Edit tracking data
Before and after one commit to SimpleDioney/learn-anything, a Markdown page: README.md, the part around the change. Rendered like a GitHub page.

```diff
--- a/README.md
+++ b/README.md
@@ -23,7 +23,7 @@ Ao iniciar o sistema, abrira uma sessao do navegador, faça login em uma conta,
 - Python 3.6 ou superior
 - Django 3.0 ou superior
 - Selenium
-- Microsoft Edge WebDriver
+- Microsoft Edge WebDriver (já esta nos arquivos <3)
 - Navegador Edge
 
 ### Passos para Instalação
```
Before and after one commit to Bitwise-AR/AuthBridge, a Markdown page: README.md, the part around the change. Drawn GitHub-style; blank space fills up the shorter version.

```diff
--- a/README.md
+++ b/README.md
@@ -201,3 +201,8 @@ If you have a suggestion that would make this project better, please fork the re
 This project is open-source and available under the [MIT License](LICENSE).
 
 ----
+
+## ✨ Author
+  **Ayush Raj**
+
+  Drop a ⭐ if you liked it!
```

Exercise directions: Give back each record, exactly as it reads.

Exercise output:
Before and after one commit to SimpleDioney/learn-anything, a Markdown page: README.md, the part around the change. Rendered like a GitHub page.

```diff
--- a/README.md
+++ b/README.md
@@ -23,7 +23,7 @@ Ao iniciar o sistema, abrira uma sessao do navegador, faça login em uma conta,
 - Python 3.6 ou superior
 - Django 3.0 ou superior
 - Selenium
-- Microsoft Edge WebDriver
+- Microsoft Edge WebDriver (já esta nos arquivos <3)
 - Navegador Edge
 
 ### Passos para Instalação
```
Before and after one commit to Bitwise-AR/AuthBridge, a Markdown page: README.md, the part around the change. Drawn GitHub-style; blank space fills up the shorter version.

```diff
--- a/README.md
+++ b/README.md
@@ -201,3 +201,8 @@ If you have a suggestion that would make this project better, please fork the re
 This project is open-source and available under the [MIT License](LICENSE).
 
 ----
+
+## ✨ Author
+  **Ayush Raj**
+
+  Drop a ⭐ if you liked it!
```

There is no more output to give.